Quite understandably, health charities are constantly calling out for our attention. They want to raise awareness so that people who have certain conditions are treated properly and people who don’t have them don’t get them. They’re extremely adept at using marketing principles to engage us in all sorts of ways (even by growing Village People style moustaches).
But to those on the receiving end it’s confusing. So many conditions that need our “awareness”. So many that might affect me or my family. Which are most deserving of my attention? The marketing, and the statistics thrown around, makes them all sound a priority. 
Journalists like myself are constantly appealed to by charity PR people. Recently the Rarer Cancers Foundation told me that rare cancers are as deserving of our attention as breast cancer because together they make up half of all the cancer cases in the UK. I looked into it. The figures added up. I believed them, and start wondering about my chances of having myeloma, myelodysplastic syndrome or gastrointestinal stromal tumour.
Then I saw an impressive report from the Institute of Alcohol Studies which said that more people are dying of liver disease than ever before, and that men who drink every day are particularly at risk. That sounds like me, and many men I know. So that sounds worth worrying about too.

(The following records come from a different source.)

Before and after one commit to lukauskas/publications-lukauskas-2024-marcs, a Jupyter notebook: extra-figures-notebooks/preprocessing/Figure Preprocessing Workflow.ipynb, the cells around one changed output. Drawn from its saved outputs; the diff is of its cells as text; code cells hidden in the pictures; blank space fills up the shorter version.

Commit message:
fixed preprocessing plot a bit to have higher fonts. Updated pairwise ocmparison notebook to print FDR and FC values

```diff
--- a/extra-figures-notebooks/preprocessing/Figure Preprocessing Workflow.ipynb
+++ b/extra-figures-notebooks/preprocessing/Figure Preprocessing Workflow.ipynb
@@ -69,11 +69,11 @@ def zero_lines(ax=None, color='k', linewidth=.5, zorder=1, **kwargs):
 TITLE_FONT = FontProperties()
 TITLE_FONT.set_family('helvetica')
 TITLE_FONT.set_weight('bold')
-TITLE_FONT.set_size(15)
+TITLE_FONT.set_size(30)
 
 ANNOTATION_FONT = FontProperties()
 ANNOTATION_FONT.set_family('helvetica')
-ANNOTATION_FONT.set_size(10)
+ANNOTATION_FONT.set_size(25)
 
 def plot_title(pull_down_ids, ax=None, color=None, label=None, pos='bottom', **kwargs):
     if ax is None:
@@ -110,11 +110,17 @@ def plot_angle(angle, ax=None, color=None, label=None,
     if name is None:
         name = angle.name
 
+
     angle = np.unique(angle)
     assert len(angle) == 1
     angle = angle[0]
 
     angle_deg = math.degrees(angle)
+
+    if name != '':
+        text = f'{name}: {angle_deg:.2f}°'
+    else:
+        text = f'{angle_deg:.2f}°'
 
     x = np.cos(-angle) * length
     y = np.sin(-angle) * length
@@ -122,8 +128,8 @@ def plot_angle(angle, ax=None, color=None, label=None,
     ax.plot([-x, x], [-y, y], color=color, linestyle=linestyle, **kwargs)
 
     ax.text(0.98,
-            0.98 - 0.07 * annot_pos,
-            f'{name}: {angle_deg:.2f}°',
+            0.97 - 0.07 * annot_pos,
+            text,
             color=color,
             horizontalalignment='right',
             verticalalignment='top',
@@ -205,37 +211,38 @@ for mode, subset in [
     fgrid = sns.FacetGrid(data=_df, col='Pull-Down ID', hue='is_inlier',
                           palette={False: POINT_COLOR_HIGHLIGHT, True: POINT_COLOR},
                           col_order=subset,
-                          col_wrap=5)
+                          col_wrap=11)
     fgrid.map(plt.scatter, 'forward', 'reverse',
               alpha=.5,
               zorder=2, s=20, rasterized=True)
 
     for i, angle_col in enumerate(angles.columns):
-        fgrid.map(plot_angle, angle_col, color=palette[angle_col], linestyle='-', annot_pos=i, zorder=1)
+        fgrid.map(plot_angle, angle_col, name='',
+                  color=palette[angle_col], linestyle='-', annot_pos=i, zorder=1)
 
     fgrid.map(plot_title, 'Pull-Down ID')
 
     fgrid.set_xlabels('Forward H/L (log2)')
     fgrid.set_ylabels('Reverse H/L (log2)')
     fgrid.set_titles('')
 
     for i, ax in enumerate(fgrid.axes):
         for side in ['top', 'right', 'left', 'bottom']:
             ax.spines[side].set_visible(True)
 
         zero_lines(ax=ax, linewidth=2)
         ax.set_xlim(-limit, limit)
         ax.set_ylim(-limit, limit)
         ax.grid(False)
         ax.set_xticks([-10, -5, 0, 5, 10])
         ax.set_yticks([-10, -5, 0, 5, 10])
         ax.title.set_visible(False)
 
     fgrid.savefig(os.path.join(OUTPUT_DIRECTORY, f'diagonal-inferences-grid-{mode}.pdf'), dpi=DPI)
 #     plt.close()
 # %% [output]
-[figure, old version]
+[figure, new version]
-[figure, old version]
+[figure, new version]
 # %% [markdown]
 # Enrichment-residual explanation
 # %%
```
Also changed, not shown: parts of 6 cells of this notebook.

And now as Movember approaches, I’m being told that a man dies every hour from  prostate cancer and I should be more “aware”. But I’m not sure what that means for me.
This brings a new type of hypochondria. We want to make sense of all those scary statistics, but have no idea how to compare them. Subconsciously, we end up a bit scared of everything and go into denial. Perhaps some of us men pretend we’re immortal so that we can ignore it all.
This isn’t the organisations’ fault. They’re all doing their best to raise their voices above the clamour. But when you combine their messages with newspaper articles about health (mea culpa), academic and research institutions trying to convince us that an issue is important because they need funding, and a neighbour telling you how awful it was that her brother in law dropped dead from an aortic aneurysm, it all becomes overwhelming. We start jumping to random conclusions. 
Public appeals aren’t tailored to our own needs, our lives, our genetic make-ups. All these appeals have no “us” context. What do we do with them?
  1. ignore them all, and live oblivious until we get very ill
  2. take heed of them all, and live on our nerves until we get very ill (probably a bit later)
  3. work out what each one means mean for us. Somehow.